Here is a tidbit about a navy program looking at ships of Coast Guard size. It appears they are looking to tap into Finish/German expertise on Aluminum hulled ships, and find out a bit more about how they age and how damage resistant they are. As part of the research they are going to do a SINKEX on two Finish Fast Attack Craft (FAC).

A footnote in CG history from 1935-38

Found a bit of history with a CG slant, that I was not aware of. It starts in 1935 and involves Guano, Amelia Earhart, politically connected Pan American Airways founder, Juan Trippe, and several Coast Guard cutters in an effort to grab islands on the air route from Hawaii to New Zealand before the British could claim them. In 1979 these islands were ceded to the newly formed nation of Kiribati.

More news on the 123 WPB front

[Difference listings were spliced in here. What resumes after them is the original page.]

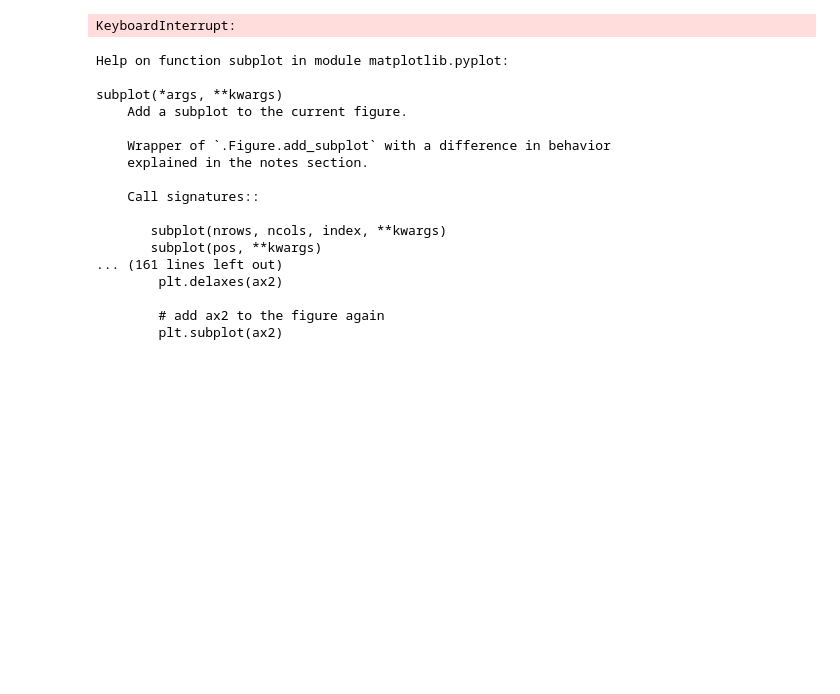
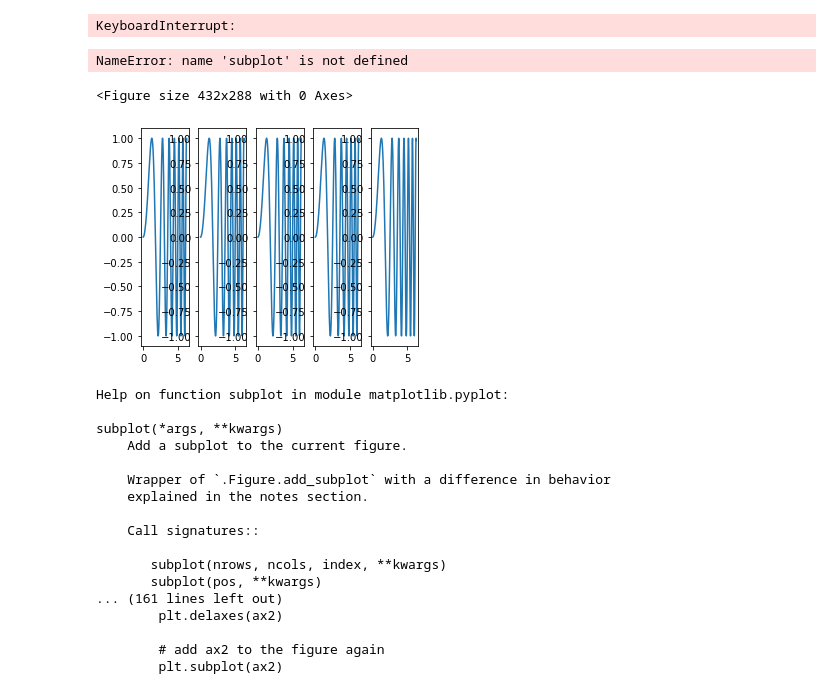
Before and after one commit to alany1/VIMS_UROP, a Jupyter notebook: VIMS_Panels.ipynb, the cells around one changed output. Saved outputs shown, nothing was run; the diff lists cells and outputs as text; code cells hidden in the pictures; blank space fills up the shorter version.

Commit message:
multiple 3D plots

```diff
--- a/VIMS_Panels.ipynb
+++ b/VIMS_Panels.ipynb
@@ -751,36 +943,45 @@ Working on: CM_1625777418_1_ir.cub
 KeyboardInterrupt:
 # %%
 fig = plt.figure()
-ax = fig.add_subplot(111,projection='3d')
+#ax = fig.add_subplot(111,projection='3d')
+number_of_subplots=2
+for i, v in enumerate(range(number_of_subplots)):
+    #v+=1
+    ax=subplot(f'{1}{number_of_subplots}{v}', projection='3d')
+    #ax.plot(x,y)
+    X = [1,2,3,4,5,6,7,8,9]
+    Y = [5,6,2,3,13,4,1,2,4]
+    Z = [2,3,3,3,5,6,7,1,10]
 
-X = [1,2,3,4,5,6,7,8,9]
-Y = [5,6,2,3,13,4,1,2,4]
-Z = [2,3,3,3,5,6,7,1,10]
+    ax.scatter(X,Y,Z, c='r',marker='o')
+    ax.set_xlabel('x axis')
+    ax.set_ylabel('y axis')
+    ax.set_zlabel('z axis')
 
-ax.scatter(X,Y,Z, c='r',marker='o')
-ax.set_xlabel('x axis')
-ax.set_ylabel('y axis')
-ax.set_zlabel('z axis')
 
 plt.show()
-plt.show()
+# %% [output]
+NameError: name 'subplot' is not defined
+<Figure size 432x288 with 0 Axes>
 # %%
 import matplotlib.pyplot as plt
 from pylab import *
 import numpy as np
 
 x = np.linspace(0, 2*np.pi, 400)
 y = np.sin(x**2)
 
 
-number_of_subplots=3
+number_of_subplots=5
 
 for i,v in enumerate(range(number_of_subplots)):
     v = v+1
-    ax1 = subplot(number_of_subplots,1,v)
+    ax1 = subplot(1,number_of_subplots+1,v)
     ax1.plot(x,y)
 
 plt.show()
+# %% [output]
+[figure, added]
 # %%
 help(subplot)
 # %% [output]
```
Also changed, not shown: parts of 5 cells of this notebook.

As reported here there is more news on the 123 WPB legal fight:

“Yesterday the United States District Court, N.D. Texas, Dallas Division denied a motion to dismiss Deepwater whistleblower Michael DeKort’s false claims act suit against Integrated Coast Guard Systems LLC (ICGS) and Lockheed Martin Corporation. The court has not prevented the case from moving forward, finding that DeKort’s allegations to be true, ‘well-pleaded factual allegations.'”…

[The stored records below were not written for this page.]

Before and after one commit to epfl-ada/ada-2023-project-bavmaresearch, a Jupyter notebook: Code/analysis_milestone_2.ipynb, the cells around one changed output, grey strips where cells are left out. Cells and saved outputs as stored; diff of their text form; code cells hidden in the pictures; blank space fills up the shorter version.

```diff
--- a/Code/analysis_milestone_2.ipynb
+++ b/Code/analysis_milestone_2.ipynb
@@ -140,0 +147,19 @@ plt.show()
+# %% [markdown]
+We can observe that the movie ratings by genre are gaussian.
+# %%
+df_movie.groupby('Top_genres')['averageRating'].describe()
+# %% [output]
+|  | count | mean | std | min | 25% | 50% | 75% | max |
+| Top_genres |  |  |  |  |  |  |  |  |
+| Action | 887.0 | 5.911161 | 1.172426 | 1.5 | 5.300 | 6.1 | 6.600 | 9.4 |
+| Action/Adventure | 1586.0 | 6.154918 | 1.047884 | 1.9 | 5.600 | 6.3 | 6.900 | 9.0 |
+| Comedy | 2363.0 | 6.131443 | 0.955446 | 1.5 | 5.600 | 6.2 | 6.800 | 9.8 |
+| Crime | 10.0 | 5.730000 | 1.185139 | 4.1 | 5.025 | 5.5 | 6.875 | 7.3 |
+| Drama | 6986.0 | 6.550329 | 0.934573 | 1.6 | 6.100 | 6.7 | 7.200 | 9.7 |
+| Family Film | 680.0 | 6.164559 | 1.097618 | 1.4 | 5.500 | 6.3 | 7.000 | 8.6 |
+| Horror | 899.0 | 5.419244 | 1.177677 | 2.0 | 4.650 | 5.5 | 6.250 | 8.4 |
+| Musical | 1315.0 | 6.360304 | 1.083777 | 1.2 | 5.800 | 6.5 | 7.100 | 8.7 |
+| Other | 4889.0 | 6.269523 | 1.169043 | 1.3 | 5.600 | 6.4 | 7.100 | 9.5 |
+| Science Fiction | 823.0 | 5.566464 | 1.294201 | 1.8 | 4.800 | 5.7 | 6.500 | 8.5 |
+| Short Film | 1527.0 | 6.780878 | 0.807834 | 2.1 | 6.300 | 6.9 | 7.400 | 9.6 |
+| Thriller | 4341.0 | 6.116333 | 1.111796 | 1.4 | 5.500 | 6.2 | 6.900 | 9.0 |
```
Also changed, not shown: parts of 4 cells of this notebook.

Check the link for more details and background.

Can-Do-itis, Can it be cured?

When we talked about the requirements for an Arctic Patrol Vessel, I had suggested that in this harsh and unforgiving environment, there would be circumstances when we would want to launch two helos or at least have a second helo on standby on deck. (Long range, far from help, marginal weather.) The response was that one helo would be enough.

Spoken like a true operator. Yes, Coast Guardsmen take calculated risks all the time. There is a mission to do. We have only one helo available. It would be better to have two, but that is not an option, so we go with one. We get away with it, so next time, we also go with one without even thinking about it. It becomes the standard.

But step back.

When we are in the procurement phase, we need to change our mind set. Having two helos is an option. The question is fundamentally different. I think the Coast Guard has been suffering from “Can-Doitis.” This is why we are still using ships that should have been replaced 15 years ago. Why our budget is being cut while the Navy’s is being increased. Why we must now decommission five ships before their replacements come on line. (Frankly, I think the decision to do so reflects refreshing realism on the part of the leadership, but it is why we got in this mess.)

I hope the operators’ attitude never changes, but when the operator moves to the position of stating our needs, the question has to change. Not, “If I have only this, are the risks acceptable?” but “What do we really need to do the job safely, reliably, and consistently without making unreasonable demands on our people?”

If we go to the administration or Congress and ask for the minimum we can get away with, we will never get more than the minimum. Worse yet, they will assume we have padded our request and will be only too happy to cut it further.

When our leadership decides that we can make do, they are not deciding for themselves. They are deciding for young people that we frequently demand too much of, the engineers that are working 18 hours a day, when they should be with their families, to get an ancient and unreliable plant ready to sail thousands miles from home, for the crew of a 110 that is, in fact, going in harms way, or the crews of cutters responding to the earthquake in Haiti only to have their ships fail them.

It is difficult, but going from the field to deciding what the service should ask for, means going from heroic, impetuous youth to being an overprotective parent looking out for the safety and well being of our most important asset, our people.